Mental Mechanics What are Mental Mechanics?

Athletes are very familiar with the word mechanics. In the physical realm, mechanics refer to the functional and technical aspects of a skill – the mechanics of pitching for example. The idea is pretty simple; learn the proper mechanics, practice those mechanics, master those mechanics. When your mechanics are solid, your performance should be too. Learning proper mechanics also helps athletes when they’re struggling – identify where the mechanics are breaking down, tweak them, fix them and get back on track.

There are also Mental Mechanics and they work the same way. These mechanics also relate to the functional and technical aspects of a skill but in this case the skill is THINKING. The only skill any athlete engages 100% of the time is their thinking, and how they think is crucial. It will either make them better or worse, the same way as how they throw a ball or swing a club would.
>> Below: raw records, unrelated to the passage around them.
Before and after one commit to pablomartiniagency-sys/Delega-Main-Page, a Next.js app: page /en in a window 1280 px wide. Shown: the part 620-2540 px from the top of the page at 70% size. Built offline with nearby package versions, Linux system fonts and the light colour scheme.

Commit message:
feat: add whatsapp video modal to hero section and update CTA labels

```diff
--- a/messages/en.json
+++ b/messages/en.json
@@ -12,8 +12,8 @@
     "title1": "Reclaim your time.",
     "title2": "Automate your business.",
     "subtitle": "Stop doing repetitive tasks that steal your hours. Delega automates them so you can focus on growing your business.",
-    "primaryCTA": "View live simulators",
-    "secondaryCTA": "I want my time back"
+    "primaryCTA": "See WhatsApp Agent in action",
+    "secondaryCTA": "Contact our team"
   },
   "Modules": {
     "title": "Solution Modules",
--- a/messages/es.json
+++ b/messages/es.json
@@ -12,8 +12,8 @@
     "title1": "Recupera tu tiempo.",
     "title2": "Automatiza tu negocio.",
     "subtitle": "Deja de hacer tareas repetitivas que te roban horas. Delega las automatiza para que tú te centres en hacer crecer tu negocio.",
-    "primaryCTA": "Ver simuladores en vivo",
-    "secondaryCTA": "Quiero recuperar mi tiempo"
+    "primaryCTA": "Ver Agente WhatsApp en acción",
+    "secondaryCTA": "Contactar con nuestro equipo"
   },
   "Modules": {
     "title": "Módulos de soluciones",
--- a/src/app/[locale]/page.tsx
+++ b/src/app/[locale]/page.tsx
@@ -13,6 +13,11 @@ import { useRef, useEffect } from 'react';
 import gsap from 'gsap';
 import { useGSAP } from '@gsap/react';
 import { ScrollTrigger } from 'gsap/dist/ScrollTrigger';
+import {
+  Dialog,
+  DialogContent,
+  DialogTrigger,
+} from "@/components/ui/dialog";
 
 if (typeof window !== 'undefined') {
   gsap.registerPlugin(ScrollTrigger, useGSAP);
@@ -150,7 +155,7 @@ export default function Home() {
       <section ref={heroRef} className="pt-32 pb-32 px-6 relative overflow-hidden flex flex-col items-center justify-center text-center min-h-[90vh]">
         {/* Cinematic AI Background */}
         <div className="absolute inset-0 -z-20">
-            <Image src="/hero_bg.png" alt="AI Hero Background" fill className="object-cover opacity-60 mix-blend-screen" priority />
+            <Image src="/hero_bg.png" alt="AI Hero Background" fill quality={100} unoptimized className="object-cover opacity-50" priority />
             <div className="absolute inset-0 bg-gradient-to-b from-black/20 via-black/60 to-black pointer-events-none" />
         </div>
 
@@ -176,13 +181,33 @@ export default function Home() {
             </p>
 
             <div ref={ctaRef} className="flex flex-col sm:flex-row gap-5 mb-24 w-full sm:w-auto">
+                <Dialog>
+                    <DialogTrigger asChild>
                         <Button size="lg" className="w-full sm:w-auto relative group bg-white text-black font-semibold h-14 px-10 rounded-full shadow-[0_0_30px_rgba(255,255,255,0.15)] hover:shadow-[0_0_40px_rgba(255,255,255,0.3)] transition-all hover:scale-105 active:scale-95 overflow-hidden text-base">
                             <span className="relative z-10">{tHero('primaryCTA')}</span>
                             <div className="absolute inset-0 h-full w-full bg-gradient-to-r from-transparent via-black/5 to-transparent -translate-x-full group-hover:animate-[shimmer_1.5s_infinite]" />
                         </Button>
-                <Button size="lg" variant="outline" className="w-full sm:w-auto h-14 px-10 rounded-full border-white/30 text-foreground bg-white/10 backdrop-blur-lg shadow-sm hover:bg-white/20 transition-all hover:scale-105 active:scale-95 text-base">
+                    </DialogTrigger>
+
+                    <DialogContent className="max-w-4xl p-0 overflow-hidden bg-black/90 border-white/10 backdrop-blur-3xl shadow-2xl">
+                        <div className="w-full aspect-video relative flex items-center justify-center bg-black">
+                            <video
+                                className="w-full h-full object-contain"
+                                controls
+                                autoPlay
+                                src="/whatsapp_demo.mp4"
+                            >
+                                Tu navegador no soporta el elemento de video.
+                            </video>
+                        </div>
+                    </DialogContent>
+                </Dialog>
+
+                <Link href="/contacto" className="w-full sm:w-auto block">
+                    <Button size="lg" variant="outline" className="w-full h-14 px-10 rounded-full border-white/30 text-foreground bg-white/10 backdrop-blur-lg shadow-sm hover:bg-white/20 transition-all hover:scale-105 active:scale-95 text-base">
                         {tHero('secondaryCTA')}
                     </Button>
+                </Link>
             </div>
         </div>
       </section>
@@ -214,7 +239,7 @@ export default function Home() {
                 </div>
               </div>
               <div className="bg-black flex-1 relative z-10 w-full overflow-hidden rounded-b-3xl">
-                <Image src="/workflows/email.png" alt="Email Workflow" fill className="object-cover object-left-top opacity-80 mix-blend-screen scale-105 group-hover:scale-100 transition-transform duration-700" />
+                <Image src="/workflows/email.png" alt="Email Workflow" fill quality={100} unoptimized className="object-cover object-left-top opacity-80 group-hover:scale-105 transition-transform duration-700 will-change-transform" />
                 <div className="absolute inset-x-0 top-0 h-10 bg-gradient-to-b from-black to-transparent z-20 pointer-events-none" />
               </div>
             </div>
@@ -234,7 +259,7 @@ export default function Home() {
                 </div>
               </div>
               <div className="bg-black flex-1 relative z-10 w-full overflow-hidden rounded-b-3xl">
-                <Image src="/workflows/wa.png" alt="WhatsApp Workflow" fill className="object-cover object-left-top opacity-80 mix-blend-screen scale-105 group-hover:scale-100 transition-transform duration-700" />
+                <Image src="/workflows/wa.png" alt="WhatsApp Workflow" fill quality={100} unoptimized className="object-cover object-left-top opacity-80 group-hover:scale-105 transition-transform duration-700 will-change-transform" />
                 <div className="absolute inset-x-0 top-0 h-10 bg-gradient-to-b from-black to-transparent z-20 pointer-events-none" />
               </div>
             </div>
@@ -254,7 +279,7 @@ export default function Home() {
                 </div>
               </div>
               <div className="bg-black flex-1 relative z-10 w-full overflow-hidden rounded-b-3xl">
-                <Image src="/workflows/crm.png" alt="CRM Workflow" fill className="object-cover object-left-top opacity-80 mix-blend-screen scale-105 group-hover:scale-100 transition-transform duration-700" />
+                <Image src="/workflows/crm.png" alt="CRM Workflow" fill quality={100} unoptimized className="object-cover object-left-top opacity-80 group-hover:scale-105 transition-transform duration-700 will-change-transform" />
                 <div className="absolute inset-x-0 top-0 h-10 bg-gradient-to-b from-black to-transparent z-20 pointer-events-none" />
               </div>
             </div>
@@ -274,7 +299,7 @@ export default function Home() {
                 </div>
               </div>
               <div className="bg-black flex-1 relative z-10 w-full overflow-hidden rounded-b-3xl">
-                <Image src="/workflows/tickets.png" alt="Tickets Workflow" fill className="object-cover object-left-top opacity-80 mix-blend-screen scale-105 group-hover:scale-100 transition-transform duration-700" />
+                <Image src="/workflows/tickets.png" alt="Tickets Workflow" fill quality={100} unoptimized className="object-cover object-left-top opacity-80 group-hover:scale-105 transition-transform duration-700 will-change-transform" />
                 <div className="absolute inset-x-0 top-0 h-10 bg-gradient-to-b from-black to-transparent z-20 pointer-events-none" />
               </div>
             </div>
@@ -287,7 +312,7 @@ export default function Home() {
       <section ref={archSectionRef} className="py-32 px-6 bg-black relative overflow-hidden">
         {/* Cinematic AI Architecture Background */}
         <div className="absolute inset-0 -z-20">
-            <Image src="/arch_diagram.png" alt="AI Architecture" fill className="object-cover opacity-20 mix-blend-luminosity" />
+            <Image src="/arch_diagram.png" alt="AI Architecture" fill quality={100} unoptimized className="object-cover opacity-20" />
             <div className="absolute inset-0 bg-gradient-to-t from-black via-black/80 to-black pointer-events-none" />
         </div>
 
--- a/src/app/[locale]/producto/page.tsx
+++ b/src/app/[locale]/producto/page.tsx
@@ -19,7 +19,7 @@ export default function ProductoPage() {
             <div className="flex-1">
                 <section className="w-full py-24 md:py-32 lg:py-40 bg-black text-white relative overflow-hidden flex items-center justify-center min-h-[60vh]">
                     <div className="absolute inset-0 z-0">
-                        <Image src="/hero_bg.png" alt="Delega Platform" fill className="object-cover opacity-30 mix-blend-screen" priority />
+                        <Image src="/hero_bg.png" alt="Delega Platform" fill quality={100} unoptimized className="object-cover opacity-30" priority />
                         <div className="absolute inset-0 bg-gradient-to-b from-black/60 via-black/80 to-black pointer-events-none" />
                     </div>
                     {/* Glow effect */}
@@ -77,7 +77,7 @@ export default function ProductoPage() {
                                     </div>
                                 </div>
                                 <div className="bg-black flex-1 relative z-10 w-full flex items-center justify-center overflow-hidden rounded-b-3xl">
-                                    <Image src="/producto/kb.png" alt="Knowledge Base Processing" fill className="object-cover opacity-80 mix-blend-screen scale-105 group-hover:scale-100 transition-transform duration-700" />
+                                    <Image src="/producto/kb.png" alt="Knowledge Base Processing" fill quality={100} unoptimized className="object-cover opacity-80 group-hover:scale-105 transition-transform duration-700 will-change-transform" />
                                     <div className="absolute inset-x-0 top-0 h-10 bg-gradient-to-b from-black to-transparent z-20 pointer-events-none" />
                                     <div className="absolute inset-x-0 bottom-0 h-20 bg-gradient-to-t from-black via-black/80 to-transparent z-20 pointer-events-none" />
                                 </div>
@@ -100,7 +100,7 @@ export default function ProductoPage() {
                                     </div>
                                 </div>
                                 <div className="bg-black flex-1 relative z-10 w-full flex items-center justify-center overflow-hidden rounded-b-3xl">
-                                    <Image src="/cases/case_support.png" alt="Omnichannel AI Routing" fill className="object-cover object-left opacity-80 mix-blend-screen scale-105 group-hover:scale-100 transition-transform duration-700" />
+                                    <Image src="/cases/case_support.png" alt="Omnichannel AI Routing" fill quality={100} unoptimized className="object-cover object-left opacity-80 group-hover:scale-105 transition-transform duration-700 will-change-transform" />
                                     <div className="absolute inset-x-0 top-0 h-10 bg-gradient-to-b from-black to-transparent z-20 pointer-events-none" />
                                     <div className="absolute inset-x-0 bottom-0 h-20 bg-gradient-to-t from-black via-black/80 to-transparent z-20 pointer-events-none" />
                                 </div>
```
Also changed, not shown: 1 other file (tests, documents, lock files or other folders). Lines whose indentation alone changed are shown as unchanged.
In the same way physical mechanics can be learned, practiced and mastered, so too can Mental Mechanics. Mind’s Eye Sports Performance has identified five Mental Mechanics that, collectively, create the “mental toughness” athletes desire and coaches covet.

Solid Mental Mechanics create the foundation that performance rests upon because, let’s face it, the brain runs the show. Building this foundation not only improves performance, but also contributes significantly to an athlete’s overall satisfaction and enjoyment of the sport they play. A solid “mental game” is also infinitely transferable to life beyond one’s playing days and can facilitate success in any endeavor.

Mind’s Eye Sports Performance assesses and develops 5 Mental Mechanics

Confidence is the foundational mental mechanic. It is the key to getting into the BOX. It is grounded in your thinking, not your performance. Confidence enhances your mindset, emotional control, resilience, and drive, and when your confidence wanes these other fundamental elements of the mental gear also grow weaker. Without confidence, players struggle to fully use their physical and technical tools, and their performance suffers.

Mindset is the ability to control and direct your thoughts. HOW you’re thinking – on the way to a game, warming up, while playing and after a game – is critical because it has a direct impact on your emotions and performance. There are three facets to mindset: setting the mind, settling the mind and anchoring the mind.

The energy generated by emotion can either enhance performance or get in the way of it. The key is to direct that emotional energy appropriately. Once you understand how emotions affect your performance, you can learn to manage them to produce a positive outcome – sharper focus, increased intensity, replenished energy.

Every Athlete makes mistakes and plays poorly at times. Great athletes have learned to move quickly past their mistakes. They have developed the mental ability to continue to perform well when bad things happen. They are resilient. Resilience is the ability to empty the BOX so that the only play you think about is the one unfolding in the present.

Drive is how athletes get better and accomplish big goals. Think of it as the blood, sweat, and tears mechanic. Drive is the application of the mental gear to the training of the physical and technical gears. It turns working out into training, changes goals from wishes into plans and helps athletes get the most out of their efforts and talents.

Performance Obstacles

Competing is challenging enough when it’s against an opponent, or the clock. Yet many athletes create additional, self-imposed obstacles that can interfere with performance and rob them of the natural pleasure competing should bring. Developing strong Mental Mechanics can help athletes conquer the obstacles that can get in their way. Examples of obstacles Mind’s Eye Sports Performance helps athletes overcome include:

Mental
Emotional
Behavioral
Limiting Beliefs

Signs and Signals

Your athlete may have already answered this question. They may have told you they want do whatever they can to improve, and this would include working on their mental game. But there are also other signs that might suggest developing stronger Mental Mechanics is needed.

  • Has their performance plateaued despite significant investments of time and money on training?
  • Are they stuck in a performance slump or lacking confidence?
  • Is there a concern about “choking?”
  • Is fear of failure or injury getting in their way?
  • Do they think too much about past failures, mistakes or bad luck?
  • Are they struggling with motivation, or not having fun anymore?
  • Do they seem depress? Anxious? Withdrawn? Angry? Irritable?
  • Are they dealing with an injury or return to play challenges?

If any of these seem to describe your athlete, Mind’s Eye Sports Performance can help.